***** PROVIDED ENTRIES *****

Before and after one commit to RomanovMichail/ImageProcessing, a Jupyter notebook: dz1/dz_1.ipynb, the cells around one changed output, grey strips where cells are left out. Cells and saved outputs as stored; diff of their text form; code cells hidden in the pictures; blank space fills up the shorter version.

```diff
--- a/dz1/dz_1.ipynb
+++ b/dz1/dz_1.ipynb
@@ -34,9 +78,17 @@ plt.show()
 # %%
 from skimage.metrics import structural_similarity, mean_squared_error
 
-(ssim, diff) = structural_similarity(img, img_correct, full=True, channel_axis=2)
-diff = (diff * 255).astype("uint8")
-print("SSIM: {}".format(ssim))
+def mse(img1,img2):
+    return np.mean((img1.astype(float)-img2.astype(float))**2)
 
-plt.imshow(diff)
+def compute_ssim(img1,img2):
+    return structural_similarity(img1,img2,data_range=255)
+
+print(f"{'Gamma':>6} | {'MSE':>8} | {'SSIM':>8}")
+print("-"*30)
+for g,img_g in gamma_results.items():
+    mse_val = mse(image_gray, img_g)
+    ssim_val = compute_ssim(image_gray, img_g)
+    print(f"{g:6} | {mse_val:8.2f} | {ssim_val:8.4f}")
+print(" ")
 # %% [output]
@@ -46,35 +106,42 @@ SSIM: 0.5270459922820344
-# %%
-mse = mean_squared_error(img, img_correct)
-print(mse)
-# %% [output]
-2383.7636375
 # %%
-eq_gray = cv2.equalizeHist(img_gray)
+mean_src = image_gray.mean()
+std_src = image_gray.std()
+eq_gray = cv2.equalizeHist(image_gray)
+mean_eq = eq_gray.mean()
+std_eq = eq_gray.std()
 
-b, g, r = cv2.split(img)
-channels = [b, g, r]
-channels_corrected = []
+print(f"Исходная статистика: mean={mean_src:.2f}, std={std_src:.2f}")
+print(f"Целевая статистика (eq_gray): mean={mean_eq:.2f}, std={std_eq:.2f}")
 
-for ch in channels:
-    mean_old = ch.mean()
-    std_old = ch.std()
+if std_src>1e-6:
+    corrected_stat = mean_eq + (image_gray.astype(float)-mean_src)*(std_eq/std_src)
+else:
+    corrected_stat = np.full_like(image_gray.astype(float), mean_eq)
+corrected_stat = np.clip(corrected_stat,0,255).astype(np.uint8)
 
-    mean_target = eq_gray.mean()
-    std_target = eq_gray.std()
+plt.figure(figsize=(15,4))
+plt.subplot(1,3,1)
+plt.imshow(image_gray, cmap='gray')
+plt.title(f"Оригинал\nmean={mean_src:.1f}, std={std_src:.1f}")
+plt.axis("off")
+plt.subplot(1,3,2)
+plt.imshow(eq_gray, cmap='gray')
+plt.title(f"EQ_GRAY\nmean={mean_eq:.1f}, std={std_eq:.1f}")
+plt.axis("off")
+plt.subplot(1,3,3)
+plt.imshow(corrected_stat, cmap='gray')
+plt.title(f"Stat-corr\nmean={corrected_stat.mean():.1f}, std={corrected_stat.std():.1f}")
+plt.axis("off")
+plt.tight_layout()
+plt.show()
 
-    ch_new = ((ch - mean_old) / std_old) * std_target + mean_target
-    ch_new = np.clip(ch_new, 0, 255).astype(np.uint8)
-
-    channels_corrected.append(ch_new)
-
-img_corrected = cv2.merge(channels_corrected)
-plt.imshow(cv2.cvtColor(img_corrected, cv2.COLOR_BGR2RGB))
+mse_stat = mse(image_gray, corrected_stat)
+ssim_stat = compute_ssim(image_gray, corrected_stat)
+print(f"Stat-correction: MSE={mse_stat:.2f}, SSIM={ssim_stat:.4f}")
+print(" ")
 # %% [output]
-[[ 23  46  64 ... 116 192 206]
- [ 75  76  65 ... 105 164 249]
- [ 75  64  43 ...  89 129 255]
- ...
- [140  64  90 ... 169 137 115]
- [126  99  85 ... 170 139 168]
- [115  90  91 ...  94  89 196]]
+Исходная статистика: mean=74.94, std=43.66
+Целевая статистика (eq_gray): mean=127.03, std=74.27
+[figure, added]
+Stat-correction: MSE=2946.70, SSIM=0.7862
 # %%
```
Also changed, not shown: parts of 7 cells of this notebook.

*****

Look through the entries above; copy every line holding the string "статистика".

+print(f"Исходная статистика: mean={mean_src:.2f}, std={std_src:.2f}")
+print(f"Целевая статистика (eq_gray): mean={mean_eq:.2f}, std={std_eq:.2f}")
+Исходная статистика: mean=74.94, std=43.66
+Целевая статистика (eq_gray): mean=127.03, std=74.27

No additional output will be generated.